How Do We Detect Component Initialization? [SOLVED]


#1

For example, I want to disable swipe on my side menu, but this can’t be done until the side menu’s ngOnInit method has fired.

@brandyshea I saw you gave this example in issue 5390

import {MenuController} from 'ionic/ionic';

constructor(menu: MenuController) { this.menu = menu; let menuOpen = this.menu.get().isOpen; console.log( menuOpen ); }

In my experience, the MenuController is useless in the constructor of the page, because the menu components have not yet registered themselves with the MenuController. I’ve tested onPageLoaded and onPageDidEnter lifecycle hooks too, and they are no good. The only thing that works for me is to create a setTimeout and wait a few ticks for the MenuController to have its _menu array populated with the menu components on the page.

Would love some advice on this. Seems like a fundamental requirement.Thanks!


#2

I should note that my page contains some very heavy DOM initialization (canvas tag with expensive GPU operations). This might make my page take a lot longer to initialize than a regular page, which is why I really need to explicitly hook into component init events.

This is what I’m currently doing (Ionic 2, beta 4):

import {MenuController} from 'ionic-angular';
import {AppPage} from '../../util/app.page.class';

@Page({
    templateUrl: 'build/pages/adventure/mypage.html'
})
export class MyPage extends AppPage {

    static get parameters() {
        return [[MenuController]];
    }

    constructor(menuCtrl) {
        super();
        this.menuCtrl = menuCtrl;  

        //Expensive DOM init starts here      
    }

    onPageDidEnter() {
        //doesn't work :(
        this.menuCtrl.swipeEnable(false, 'my-menu');
    }

    onPageLoaded() {
        //doesn't work :(
        this.menuCtrl.swipeEnable(false, 'my-menu');

        setTimeout(()=>{
            //Works! :)
            this.menuCtrl.swipeEnable(false, 'my-menu');
        }, 1000);        
    }
}

#3

You might want to look at afterViewInits

https://angular.io/docs/ts/latest/api/core/AfterViewInit-interface.html

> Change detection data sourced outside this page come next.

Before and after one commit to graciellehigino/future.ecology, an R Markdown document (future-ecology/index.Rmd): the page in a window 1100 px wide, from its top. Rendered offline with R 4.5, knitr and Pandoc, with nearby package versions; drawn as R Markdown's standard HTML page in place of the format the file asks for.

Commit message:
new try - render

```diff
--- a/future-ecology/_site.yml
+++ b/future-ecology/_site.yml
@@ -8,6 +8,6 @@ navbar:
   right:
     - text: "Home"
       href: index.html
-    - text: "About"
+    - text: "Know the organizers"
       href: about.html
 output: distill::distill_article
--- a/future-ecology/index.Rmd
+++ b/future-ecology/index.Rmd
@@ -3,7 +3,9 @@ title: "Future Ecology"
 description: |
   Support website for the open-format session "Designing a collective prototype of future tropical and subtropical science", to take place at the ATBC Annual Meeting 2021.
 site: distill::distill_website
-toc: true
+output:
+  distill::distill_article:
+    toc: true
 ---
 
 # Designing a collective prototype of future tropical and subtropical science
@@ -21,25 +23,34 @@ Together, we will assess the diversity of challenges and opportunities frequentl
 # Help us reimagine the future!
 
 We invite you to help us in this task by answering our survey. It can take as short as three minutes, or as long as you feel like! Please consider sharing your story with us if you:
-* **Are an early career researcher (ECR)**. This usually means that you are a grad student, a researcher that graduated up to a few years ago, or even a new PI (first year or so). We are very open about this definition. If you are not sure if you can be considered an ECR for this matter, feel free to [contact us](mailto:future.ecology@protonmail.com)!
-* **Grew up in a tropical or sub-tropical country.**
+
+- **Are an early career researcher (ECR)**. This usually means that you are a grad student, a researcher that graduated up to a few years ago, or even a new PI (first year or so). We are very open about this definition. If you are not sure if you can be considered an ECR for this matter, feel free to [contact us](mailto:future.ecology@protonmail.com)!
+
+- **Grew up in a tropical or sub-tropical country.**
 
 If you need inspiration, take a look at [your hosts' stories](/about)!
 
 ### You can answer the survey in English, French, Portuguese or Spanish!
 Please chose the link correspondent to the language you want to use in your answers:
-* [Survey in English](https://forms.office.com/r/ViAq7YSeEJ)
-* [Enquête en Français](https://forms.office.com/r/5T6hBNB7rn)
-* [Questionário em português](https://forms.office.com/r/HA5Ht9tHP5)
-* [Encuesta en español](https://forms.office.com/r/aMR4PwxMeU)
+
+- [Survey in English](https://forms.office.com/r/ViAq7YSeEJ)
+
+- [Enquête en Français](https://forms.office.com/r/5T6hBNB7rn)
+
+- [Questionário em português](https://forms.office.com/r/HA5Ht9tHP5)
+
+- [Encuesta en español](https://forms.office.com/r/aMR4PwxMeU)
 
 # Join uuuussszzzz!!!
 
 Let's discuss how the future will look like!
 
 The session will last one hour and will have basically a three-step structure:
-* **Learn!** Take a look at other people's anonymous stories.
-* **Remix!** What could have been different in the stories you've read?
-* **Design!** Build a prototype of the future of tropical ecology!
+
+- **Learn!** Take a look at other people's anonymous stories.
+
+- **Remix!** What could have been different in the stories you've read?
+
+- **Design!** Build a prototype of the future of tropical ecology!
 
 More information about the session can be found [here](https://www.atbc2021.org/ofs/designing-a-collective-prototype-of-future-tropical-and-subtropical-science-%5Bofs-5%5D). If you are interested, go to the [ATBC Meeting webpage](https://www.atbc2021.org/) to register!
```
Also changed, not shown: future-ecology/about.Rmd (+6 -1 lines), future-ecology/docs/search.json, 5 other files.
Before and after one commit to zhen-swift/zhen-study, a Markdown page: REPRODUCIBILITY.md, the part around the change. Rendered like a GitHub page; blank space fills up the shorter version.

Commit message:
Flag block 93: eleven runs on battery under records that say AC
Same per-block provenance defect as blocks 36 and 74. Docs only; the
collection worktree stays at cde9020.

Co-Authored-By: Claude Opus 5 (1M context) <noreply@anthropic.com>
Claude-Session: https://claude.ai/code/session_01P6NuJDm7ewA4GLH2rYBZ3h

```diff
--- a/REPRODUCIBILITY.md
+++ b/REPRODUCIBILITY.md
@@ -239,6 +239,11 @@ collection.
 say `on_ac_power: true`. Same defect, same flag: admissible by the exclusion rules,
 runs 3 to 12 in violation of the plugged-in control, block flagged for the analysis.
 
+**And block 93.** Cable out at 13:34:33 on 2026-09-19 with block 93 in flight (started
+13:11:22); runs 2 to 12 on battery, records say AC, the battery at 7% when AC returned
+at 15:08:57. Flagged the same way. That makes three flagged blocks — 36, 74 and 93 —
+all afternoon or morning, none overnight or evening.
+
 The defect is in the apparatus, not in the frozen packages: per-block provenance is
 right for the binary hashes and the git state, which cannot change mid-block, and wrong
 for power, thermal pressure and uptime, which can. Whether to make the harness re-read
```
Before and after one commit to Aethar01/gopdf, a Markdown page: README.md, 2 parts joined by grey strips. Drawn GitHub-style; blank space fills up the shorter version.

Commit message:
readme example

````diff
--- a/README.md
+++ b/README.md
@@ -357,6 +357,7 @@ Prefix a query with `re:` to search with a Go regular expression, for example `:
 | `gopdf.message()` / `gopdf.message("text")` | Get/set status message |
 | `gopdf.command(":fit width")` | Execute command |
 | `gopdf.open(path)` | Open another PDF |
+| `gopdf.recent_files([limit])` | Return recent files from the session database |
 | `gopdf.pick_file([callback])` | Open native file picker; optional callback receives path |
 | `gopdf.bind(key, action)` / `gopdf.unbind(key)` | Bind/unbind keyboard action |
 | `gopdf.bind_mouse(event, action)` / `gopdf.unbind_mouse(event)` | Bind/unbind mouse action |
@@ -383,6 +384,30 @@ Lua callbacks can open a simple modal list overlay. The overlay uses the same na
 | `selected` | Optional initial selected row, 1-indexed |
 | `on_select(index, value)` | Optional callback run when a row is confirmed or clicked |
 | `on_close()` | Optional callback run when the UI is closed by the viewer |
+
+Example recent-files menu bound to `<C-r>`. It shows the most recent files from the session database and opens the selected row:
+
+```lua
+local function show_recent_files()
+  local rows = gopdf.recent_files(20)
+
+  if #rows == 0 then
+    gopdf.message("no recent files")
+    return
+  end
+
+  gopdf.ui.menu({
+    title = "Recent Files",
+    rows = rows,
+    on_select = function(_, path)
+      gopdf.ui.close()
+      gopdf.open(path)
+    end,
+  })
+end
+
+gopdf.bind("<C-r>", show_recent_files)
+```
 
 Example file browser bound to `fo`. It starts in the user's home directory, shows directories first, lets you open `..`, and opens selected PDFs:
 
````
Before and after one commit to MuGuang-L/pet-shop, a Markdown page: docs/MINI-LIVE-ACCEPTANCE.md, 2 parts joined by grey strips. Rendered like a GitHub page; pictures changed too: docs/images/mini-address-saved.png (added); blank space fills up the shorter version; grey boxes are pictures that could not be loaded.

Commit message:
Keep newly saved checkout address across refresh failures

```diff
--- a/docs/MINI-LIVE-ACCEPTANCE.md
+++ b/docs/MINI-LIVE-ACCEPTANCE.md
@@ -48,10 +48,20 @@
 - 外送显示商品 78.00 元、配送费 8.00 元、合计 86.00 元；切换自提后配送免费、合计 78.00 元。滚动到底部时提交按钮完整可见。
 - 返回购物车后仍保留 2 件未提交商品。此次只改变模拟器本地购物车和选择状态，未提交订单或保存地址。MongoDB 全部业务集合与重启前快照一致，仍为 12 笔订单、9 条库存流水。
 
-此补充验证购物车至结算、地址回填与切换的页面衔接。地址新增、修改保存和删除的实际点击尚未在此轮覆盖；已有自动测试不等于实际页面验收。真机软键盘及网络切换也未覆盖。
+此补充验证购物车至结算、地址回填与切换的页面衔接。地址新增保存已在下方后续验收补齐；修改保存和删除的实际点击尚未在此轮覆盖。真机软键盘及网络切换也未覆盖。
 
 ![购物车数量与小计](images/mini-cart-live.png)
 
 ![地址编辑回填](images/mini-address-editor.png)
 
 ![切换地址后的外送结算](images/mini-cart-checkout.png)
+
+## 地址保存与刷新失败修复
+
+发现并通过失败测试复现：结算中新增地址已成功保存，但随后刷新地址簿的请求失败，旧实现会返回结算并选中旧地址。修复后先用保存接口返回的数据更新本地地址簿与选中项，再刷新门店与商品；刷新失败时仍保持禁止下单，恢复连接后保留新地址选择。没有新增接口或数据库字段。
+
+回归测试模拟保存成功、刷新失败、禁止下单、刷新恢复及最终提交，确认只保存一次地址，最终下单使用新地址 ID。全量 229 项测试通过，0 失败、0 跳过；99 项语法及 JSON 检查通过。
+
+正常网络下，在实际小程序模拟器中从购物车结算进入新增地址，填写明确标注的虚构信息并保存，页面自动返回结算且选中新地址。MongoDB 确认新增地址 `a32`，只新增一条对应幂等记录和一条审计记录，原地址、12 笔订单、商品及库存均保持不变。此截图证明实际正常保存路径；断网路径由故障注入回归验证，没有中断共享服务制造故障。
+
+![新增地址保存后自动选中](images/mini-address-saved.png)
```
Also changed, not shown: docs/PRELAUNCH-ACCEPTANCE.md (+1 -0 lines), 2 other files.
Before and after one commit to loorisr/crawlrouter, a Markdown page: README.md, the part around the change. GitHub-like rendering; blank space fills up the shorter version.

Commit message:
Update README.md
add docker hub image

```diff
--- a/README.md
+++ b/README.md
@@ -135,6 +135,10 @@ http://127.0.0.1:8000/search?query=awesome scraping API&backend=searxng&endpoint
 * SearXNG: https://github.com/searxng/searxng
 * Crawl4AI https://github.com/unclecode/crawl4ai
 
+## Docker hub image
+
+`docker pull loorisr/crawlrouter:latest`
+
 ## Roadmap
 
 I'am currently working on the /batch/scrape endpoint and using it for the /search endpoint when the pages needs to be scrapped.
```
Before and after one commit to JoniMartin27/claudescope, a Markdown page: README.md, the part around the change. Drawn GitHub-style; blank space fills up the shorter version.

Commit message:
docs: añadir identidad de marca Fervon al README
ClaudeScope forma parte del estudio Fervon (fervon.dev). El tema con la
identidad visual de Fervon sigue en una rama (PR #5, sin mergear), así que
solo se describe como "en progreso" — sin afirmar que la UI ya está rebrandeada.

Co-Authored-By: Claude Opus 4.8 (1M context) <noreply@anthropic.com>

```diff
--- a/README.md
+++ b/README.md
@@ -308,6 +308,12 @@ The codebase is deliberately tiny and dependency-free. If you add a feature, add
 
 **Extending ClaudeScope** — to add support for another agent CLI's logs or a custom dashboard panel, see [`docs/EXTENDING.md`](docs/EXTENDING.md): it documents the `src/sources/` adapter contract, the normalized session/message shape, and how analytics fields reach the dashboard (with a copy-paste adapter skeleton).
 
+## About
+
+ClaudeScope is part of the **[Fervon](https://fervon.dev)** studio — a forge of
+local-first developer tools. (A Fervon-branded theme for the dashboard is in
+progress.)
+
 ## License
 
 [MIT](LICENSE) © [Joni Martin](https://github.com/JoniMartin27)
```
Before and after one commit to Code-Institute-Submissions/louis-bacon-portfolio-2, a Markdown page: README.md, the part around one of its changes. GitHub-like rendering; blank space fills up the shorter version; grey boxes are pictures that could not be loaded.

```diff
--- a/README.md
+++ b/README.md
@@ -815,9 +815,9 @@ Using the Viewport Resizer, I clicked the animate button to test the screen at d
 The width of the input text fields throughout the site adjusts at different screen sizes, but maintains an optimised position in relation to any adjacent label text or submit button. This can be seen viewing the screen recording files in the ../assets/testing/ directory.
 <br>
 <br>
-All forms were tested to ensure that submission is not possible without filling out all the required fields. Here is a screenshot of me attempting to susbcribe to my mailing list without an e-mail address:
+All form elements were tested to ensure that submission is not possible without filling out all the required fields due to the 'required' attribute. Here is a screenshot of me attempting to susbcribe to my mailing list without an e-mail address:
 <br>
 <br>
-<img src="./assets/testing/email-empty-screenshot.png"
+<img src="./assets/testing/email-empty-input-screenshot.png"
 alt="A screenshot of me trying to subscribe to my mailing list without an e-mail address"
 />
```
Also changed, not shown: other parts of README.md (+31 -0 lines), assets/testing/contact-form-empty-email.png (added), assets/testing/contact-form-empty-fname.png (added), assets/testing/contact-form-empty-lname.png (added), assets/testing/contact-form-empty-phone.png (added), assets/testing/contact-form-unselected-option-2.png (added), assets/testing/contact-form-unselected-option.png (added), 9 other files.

#4

this called life cycle of an component/directives.

in angular 2 you have life cycle hooks you can import from angular2/core

This are interfaces you can implement in your component class.
If you want to wait until all subviews (child components are ready and their dom are rendered, too) use mikes approach AfterViewInit.

import {OnAfterViewInit} from 'angular2/core';

@component({...})
export class test implements OnAfterViewInit {
  ngOnAfterViewInit() {
     // DO IT
  }
}

I did not test this code but i think you can get an idea how it works.


#5

Thanks @mhartington, that’s exactly what I need!


#6

@bengtler thanks, but it turns out you don’t need to import or implement the interface when using JavaScript (maybe you need to for TypeScript, I’m not sure).

All I had to do was add this to my class and it gets correctly called after the view is fully initialized.

ngAfterViewInit() {
    this.menuCtrl.swipeEnable(false, 'my-menu');
}

#7

It’s good practice anyway. That way static code analysis can warn you if you make stupid capitalization or spelling mistakes in the method name.


#8

@rapropos is it possible to implement interfaces using JavaScript? From my initial research, es6 doesn’t support interfaces, only TypeScript does.


#9

I believe that interface and implements are considered “future reserved words” by ES6, so they would probably error in strict mode. I’m not sure what would happen in non-strict mode.